100 years. Since our founding in Southern California by Harry E. Rosedale, Sr.
in 1926, we have been absolutely dedicated and obsessed with quality.

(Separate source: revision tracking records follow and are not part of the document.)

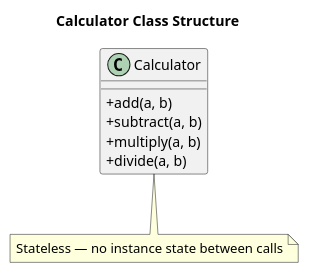
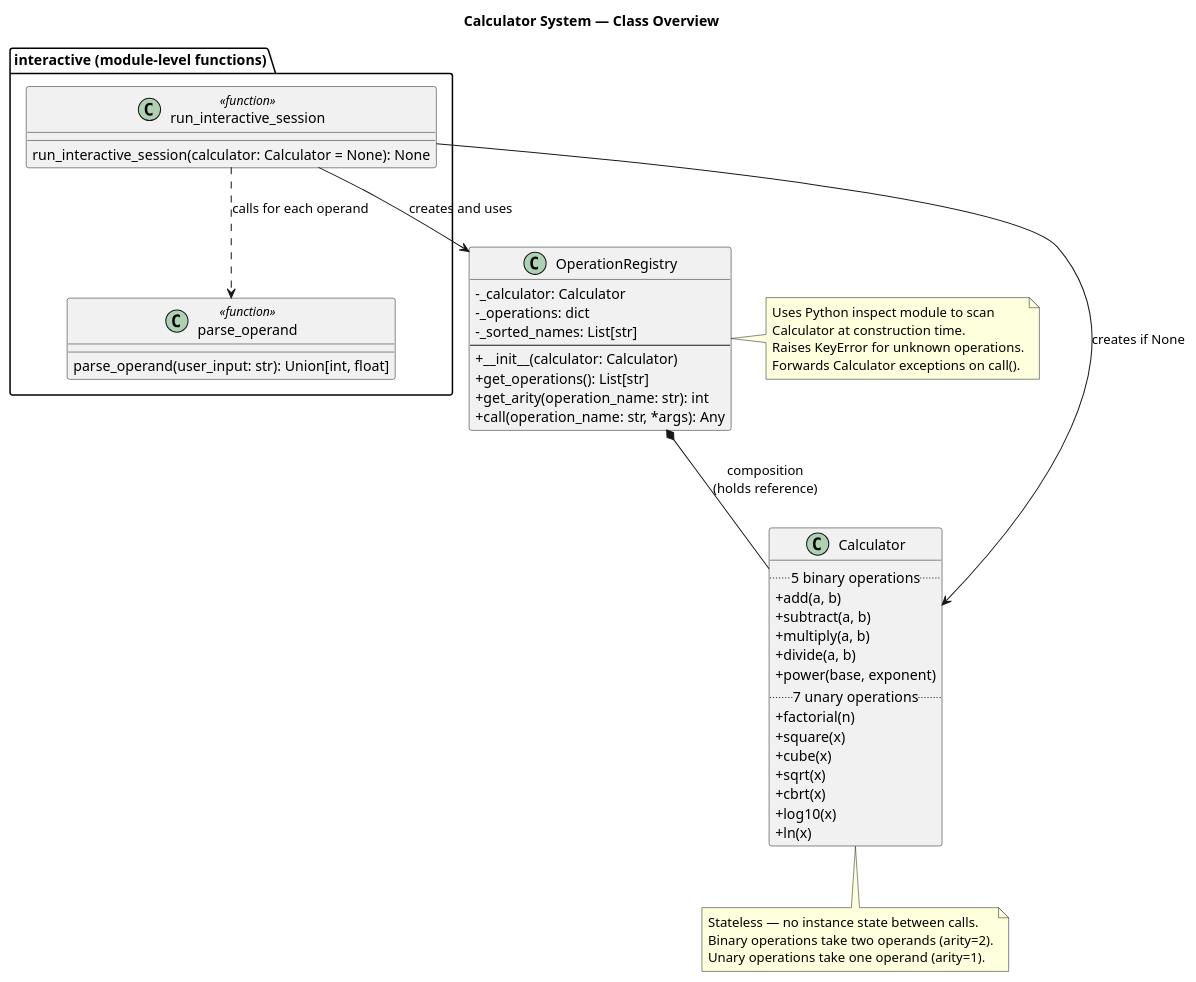
The diagram in artifacts/class_diagram.puml (DanielRiha8906/Calculator_bachelor_autoevolution_team), drawn with PlantUML before and after one commit. The commit also changed 3 other files, not shown here.

Commit message:
add PlantUML diagrams for interactive input feature

```diff
--- a/artifacts/class_diagram.puml
+++ b/artifacts/class_diagram.puml
@@ -1,17 +1,61 @@
 @startuml
-title Calculator Class Structure
+title Calculator System — Class Overview
 
 skinparam classAttributeIconSize 0
 
 class Calculator {
+  .. 5 binary operations ..
   + add(a, b)
   + subtract(a, b)
   + multiply(a, b)
   + divide(a, b)
+  + power(base, exponent)
+  .. 7 unary operations ..
+  + factorial(n)
+  + square(x)
+  + cube(x)
+  + sqrt(x)
+  + cbrt(x)
+  + log10(x)
+  + ln(x)
 }
 
 note bottom of Calculator
-  Stateless — no instance state between calls
+  Stateless — no instance state between calls.
+  Binary operations take two operands (arity=2).
+  Unary operations take one operand (arity=1).
 end note
 
+class OperationRegistry {
+  - _calculator: Calculator
+  - _operations: dict
+  - _sorted_names: List[str]
+  --
+  + __init__(calculator: Calculator)
+  + get_operations(): List[str]
+  + get_arity(operation_name: str): int
+  + call(operation_name: str, *args): Any
+}
+
+note right of OperationRegistry
+  Uses Python inspect module to scan
+  Calculator at construction time.
+  Raises KeyError for unknown operations.
+  Forwards Calculator exceptions on call().
+end note
+
+package "interactive (module-level functions)" {
+  class parse_operand <<function>> {
+    parse_operand(user_input: str): Union[int, float]
+  }
+  class run_interactive_session <<function>> {
+    run_interactive_session(calculator: Calculator = None): None
+  }
+}
+
+OperationRegistry *-- Calculator : composition\n(holds reference)
+run_interactive_session --> OperationRegistry : creates and uses
+run_interactive_session --> Calculator : creates if None
+run_interactive_session ..> parse_operand : calls for each operand
+
 @enduml
```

We have been pioneers and craftsmen in the art of growing plants for nearly 100 years. Since our founding in Southern California by Harry E. Rosedale, Sr. in 1926, we have been absolutely dedicated and obsessed with quality.